What is expected:
Match on the string "Könige" in the entries below and return every matching line.

======== Input

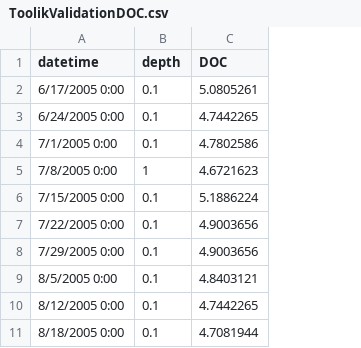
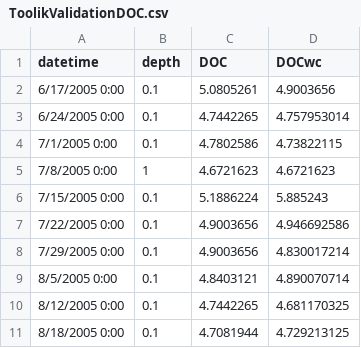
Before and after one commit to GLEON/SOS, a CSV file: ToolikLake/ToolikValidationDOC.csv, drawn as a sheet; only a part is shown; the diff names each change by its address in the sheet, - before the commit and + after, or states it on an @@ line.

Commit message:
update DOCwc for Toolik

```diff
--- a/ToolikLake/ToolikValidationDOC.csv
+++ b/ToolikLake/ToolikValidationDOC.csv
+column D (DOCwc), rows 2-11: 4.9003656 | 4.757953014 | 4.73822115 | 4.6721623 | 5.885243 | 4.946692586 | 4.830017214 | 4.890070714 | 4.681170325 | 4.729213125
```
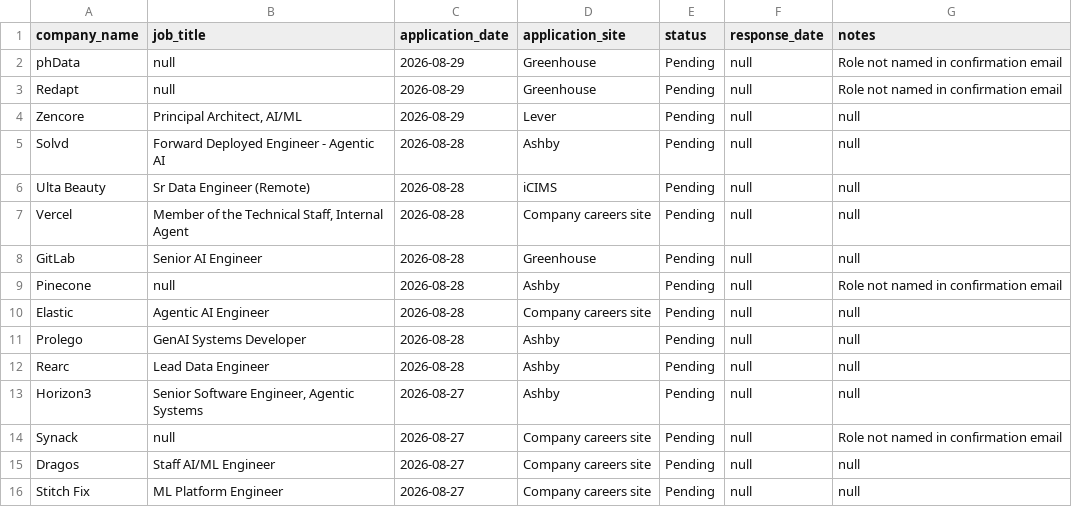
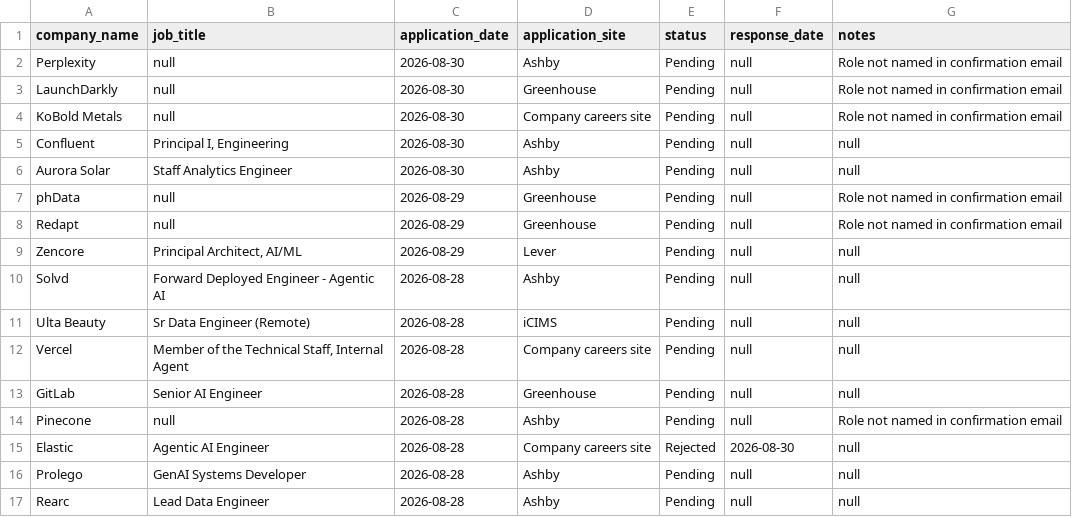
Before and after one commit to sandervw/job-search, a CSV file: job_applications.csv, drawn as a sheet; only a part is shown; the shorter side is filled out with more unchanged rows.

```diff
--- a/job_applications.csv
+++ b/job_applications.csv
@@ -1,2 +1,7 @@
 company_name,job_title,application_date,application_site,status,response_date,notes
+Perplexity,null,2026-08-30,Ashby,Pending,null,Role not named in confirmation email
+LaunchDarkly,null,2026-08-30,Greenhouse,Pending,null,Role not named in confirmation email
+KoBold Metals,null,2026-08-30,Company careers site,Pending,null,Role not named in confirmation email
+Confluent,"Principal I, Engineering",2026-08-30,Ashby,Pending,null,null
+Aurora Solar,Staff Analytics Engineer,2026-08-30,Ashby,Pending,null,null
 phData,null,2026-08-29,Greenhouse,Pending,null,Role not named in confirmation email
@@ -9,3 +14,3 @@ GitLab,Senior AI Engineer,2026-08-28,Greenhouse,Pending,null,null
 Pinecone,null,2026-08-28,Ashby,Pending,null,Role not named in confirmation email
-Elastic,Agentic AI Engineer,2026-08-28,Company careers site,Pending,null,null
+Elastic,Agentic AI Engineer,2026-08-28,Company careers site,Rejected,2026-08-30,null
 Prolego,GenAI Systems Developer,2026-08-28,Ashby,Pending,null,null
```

================
======== Input

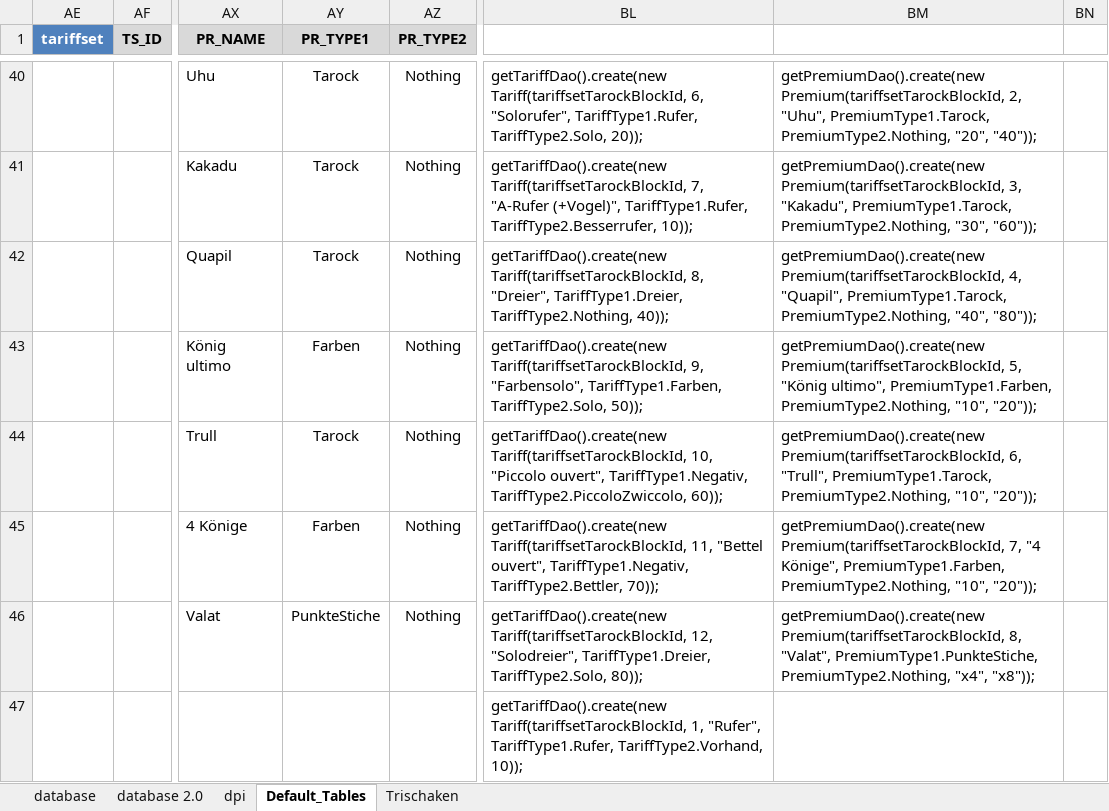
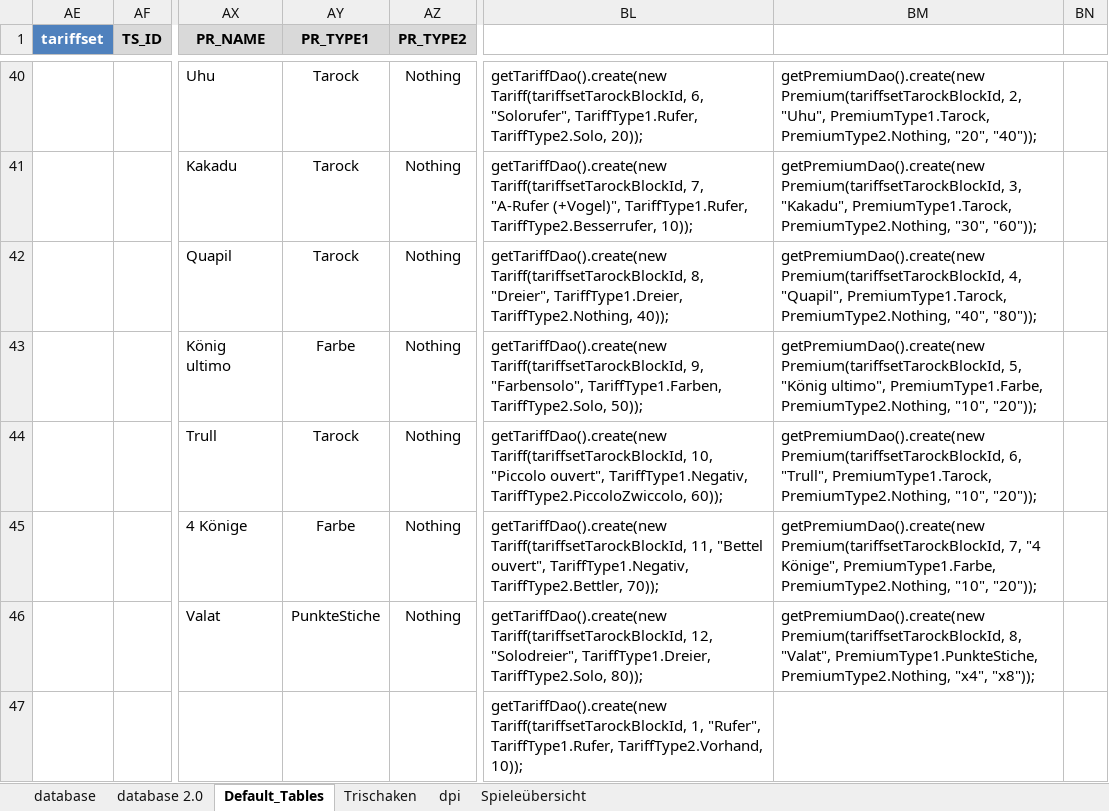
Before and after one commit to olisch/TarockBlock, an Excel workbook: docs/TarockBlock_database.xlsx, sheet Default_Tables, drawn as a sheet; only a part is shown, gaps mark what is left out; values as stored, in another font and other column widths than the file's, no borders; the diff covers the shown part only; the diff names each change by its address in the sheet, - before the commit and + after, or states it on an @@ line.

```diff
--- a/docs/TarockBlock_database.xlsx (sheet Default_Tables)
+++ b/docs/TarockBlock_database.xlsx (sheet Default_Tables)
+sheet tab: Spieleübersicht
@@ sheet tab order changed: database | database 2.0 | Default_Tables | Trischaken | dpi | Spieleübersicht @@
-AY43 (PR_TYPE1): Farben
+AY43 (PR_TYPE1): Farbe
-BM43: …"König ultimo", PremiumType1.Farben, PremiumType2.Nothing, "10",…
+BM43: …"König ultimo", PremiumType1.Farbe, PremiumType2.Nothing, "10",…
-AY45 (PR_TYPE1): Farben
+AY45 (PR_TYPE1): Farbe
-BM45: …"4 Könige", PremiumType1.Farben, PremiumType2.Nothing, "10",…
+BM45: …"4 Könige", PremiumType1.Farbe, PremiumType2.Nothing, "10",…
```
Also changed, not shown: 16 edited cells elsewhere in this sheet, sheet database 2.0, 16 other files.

================
======== Input

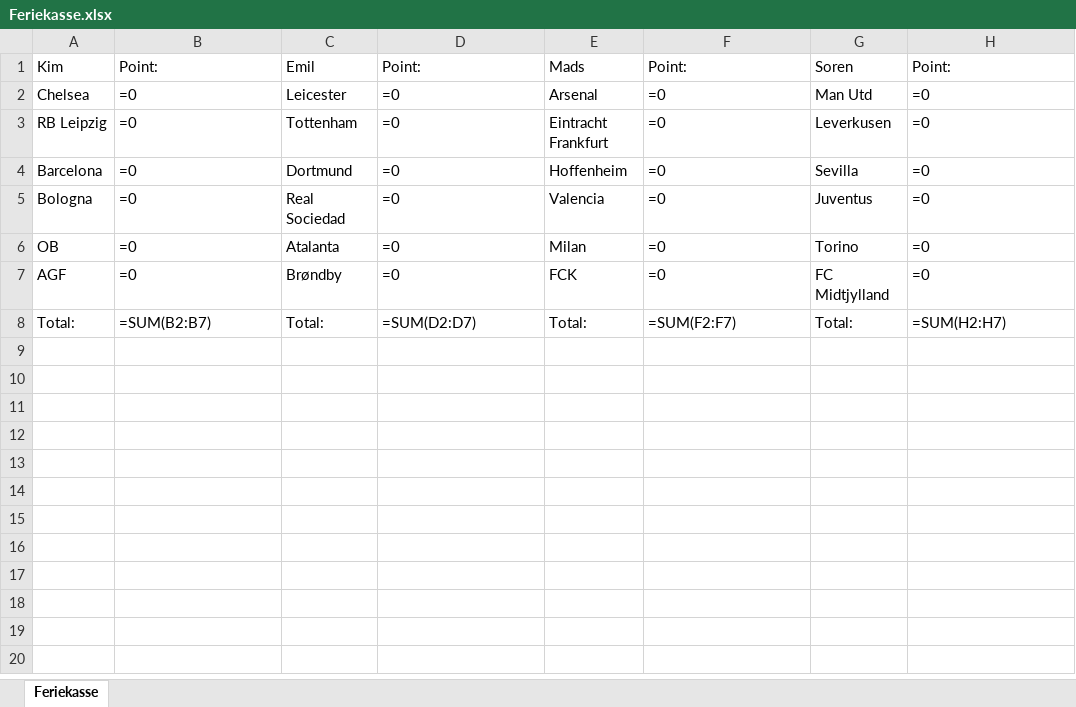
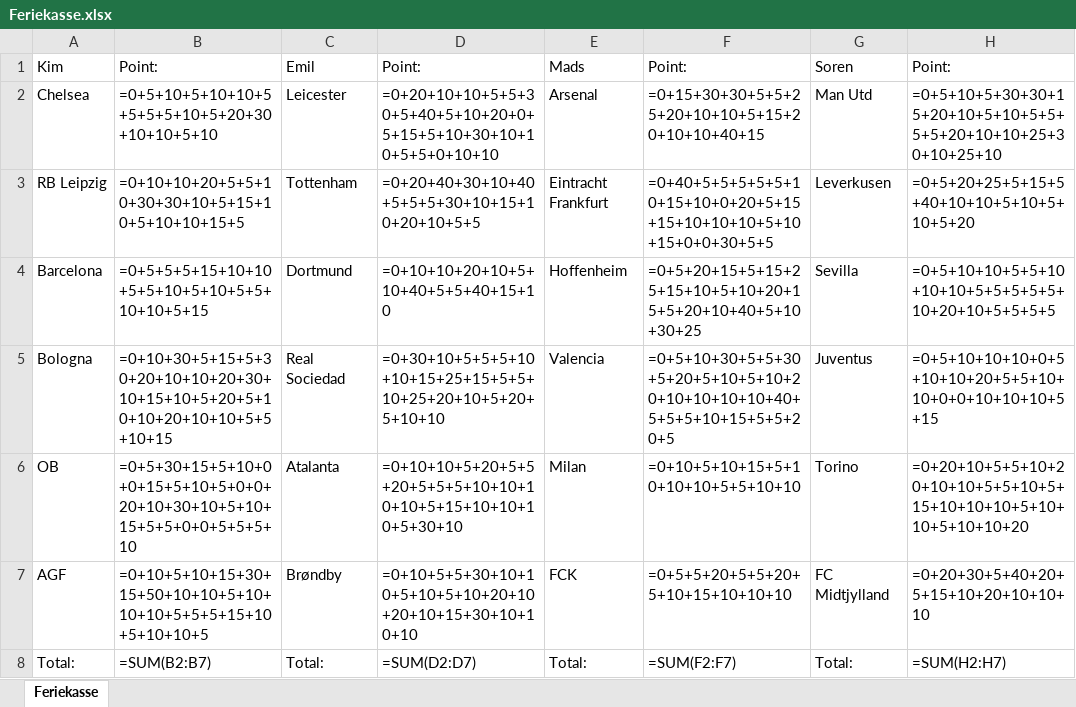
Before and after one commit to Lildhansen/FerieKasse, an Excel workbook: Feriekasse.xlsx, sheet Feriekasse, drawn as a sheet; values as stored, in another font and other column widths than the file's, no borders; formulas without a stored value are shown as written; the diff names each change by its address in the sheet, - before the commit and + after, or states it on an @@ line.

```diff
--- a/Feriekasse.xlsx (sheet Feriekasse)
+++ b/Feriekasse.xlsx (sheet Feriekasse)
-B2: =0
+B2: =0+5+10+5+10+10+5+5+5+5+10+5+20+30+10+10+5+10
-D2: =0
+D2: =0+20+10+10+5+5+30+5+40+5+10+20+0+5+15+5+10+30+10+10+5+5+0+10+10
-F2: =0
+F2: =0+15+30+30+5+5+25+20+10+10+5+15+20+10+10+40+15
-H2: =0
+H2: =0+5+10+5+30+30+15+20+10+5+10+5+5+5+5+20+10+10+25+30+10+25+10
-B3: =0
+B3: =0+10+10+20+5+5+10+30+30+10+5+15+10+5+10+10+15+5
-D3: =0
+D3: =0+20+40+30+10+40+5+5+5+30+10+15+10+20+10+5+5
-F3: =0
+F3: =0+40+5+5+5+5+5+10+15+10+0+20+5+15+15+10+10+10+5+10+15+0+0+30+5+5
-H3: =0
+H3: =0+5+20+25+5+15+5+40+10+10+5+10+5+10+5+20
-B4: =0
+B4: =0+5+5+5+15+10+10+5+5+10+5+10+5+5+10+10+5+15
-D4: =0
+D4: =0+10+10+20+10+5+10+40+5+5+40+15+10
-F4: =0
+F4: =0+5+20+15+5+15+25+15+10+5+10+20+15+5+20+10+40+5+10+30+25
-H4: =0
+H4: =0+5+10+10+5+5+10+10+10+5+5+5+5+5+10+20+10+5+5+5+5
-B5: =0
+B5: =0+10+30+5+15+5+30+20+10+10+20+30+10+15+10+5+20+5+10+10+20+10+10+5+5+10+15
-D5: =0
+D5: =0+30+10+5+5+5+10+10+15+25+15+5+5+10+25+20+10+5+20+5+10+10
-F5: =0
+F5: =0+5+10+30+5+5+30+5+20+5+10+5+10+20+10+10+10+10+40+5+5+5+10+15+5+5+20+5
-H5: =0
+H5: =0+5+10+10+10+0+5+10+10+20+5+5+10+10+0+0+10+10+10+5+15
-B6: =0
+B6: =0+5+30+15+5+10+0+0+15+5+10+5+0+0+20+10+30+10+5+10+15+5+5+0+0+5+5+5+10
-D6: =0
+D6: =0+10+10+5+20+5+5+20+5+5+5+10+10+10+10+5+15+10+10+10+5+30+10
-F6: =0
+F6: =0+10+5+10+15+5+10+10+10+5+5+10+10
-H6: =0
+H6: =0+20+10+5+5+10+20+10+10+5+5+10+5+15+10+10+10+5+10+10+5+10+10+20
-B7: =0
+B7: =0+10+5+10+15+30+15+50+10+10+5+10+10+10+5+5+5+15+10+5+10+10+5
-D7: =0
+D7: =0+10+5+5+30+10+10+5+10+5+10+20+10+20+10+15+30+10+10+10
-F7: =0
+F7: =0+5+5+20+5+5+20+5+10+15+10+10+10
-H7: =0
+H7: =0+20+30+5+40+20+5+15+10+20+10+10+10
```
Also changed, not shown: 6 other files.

================

Answer to this exercise:
-BM45: …"4 Könige", PremiumType1.Farben, PremiumType2.Nothing, "10",…
+BM45: …"4 Könige", PremiumType1.Farbe, PremiumType2.Nothing, "10",…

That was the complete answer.